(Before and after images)
________________________________________

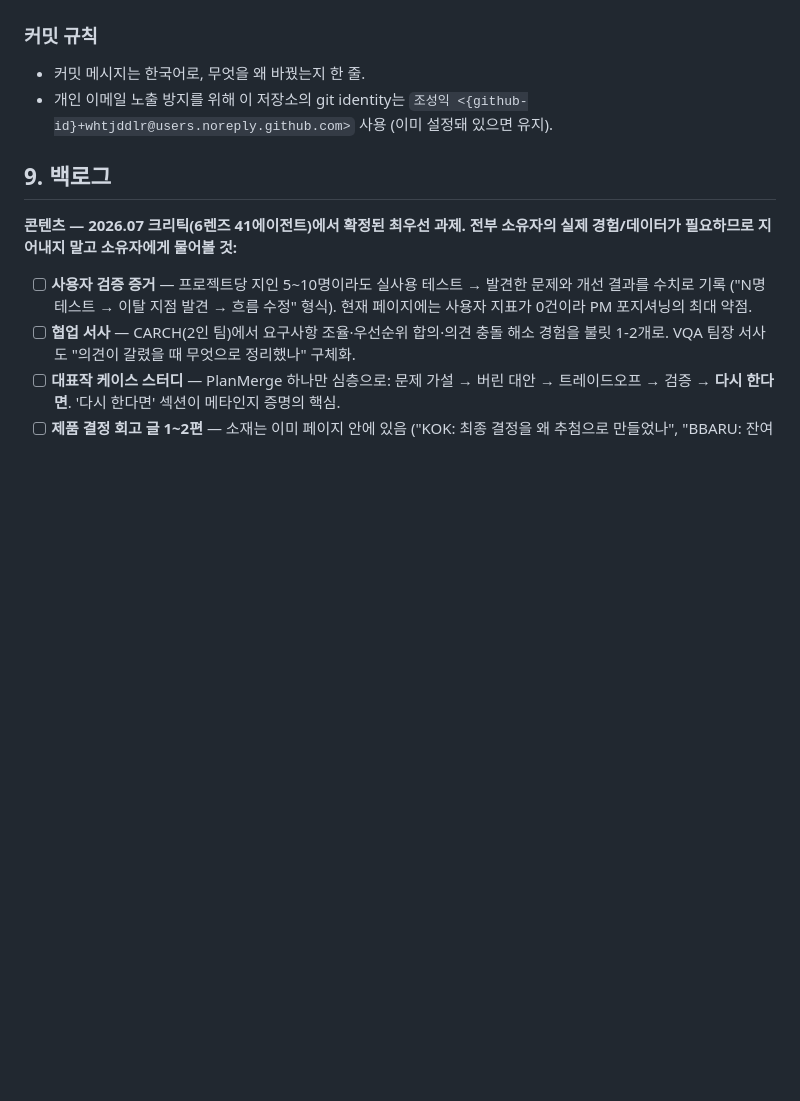
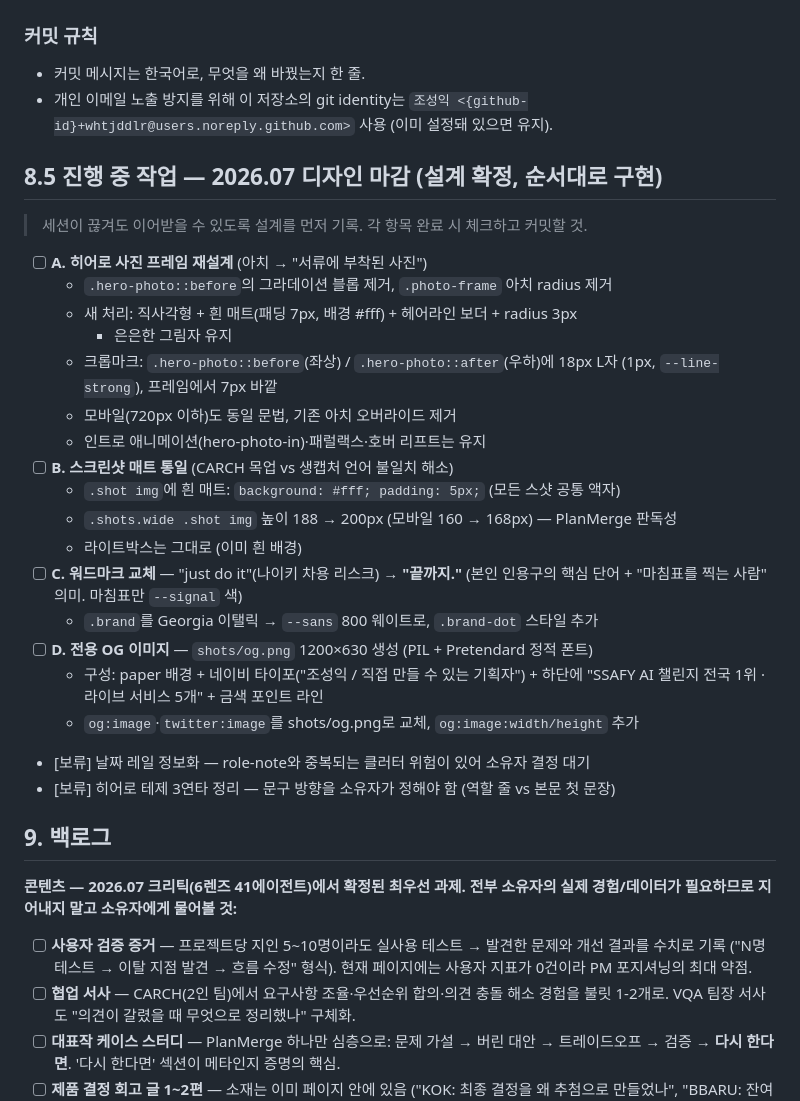
Before and after one commit to whtjddlr/whtjddlr.github.io, a Markdown page: AGENTS.md, the part around the change. Rendered like a GitHub page; blank space fills up the shorter version.

Commit message:
디자인 마감 설계 기록 (8.5절) — 사진 프레임·스샷 매트·워드마크·OG 이미지
Co-Authored-By: Claude Fable 5 <noreply@anthropic.com>

```diff
--- a/AGENTS.md
+++ b/AGENTS.md
@@ -243,6 +243,32 @@ gh api repos/whtjddlr/whtjddlr.github.io/pages/builds --jq '.[0].status'  # buil
 - 개인 이메일 노출 방지를 위해 이 저장소의 git identity는
   `조성익 <{github-id}+whtjddlr@users.noreply.github.com>` 사용 (이미 설정돼 있으면 유지).
 
+## 8.5 진행 중 작업 — 2026.07 디자인 마감 (설계 확정, 순서대로 구현)
+
+> 세션이 끊겨도 이어받을 수 있도록 설계를 먼저 기록. 각 항목 완료 시 체크하고 커밋할 것.
+
+- [ ] **A. 히어로 사진 프레임 재설계** (아치 → "서류에 부착된 사진")
+  - `.hero-photo::before`의 그라데이션 블롭 제거, `.photo-frame` 아치 radius 제거
+  - 새 처리: 직사각형 + 흰 매트(패딩 7px, 배경 #fff) + 헤어라인 보더 + radius 3px
+    + 은은한 그림자 유지
+  - 크롭마크: `.hero-photo::before`(좌상) / `.hero-photo::after`(우하)에 18px L자
+    (1px, `--line-strong`), 프레임에서 7px 바깥
+  - 모바일(720px 이하)도 동일 문법, 기존 아치 오버라이드 제거
+  - 인트로 애니메이션(hero-photo-in)·패럴랙스·호버 리프트는 유지
+- [ ] **B. 스크린샷 매트 통일** (CARCH 목업 vs 생캡처 언어 불일치 해소)
+  - `.shot img`에 흰 매트: `background: #fff; padding: 5px;` (모든 스샷 공통 액자)
+  - `.shots.wide .shot img` 높이 188 → 200px (모바일 160 → 168px) — PlanMerge 판독성
+  - 라이트박스는 그대로 (이미 흰 배경)
+- [ ] **C. 워드마크 교체** — "just do it"(나이키 차용 리스크) → **"끝까지."**
+  (본인 인용구의 핵심 단어 + "마침표를 찍는 사람" 의미. 마침표만 `--signal` 색)
+  - `.brand`를 Georgia 이탤릭 → `--sans` 800 웨이트로, `.brand-dot` 스타일 추가
+- [ ] **D. 전용 OG 이미지** — `shots/og.png` 1200×630 생성 (PIL + Pretendard 정적 폰트)
+  - 구성: paper 배경 + 네이비 타이포("조성익 / 직접 만들 수 있는 기획자") +
+    하단에 "SSAFY AI 챌린지 전국 1위 · 라이브 서비스 5개" + 금색 포인트 라인
+  - `og:image`·`twitter:image`를 shots/og.png로 교체, `og:image:width/height` 추가
+- [보류] 날짜 레일 정보화 — role-note와 중복되는 클러터 위험이 있어 소유자 결정 대기
+- [보류] 히어로 테제 3연타 정리 — 문구 방향을 소유자가 정해야 함 (역할 줄 vs 본문 첫 문장)
+
 ## 9. 백로그
 
 **콘텐츠 — 2026.07 크리틱(6렌즈 41에이전트)에서 확정된 최우선 과제.
```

________________________________________

§ About this task
Among the lines above, return each one holding the string "워드마크".

§ Response area
디자인 마감 설계 기록 (8.5절) — 사진 프레임·스샷 매트·워드마크·OG 이미지
+- [ ] **C. 워드마크 교체** — "just do it"(나이키 차용 리스크) → **"끝까지."**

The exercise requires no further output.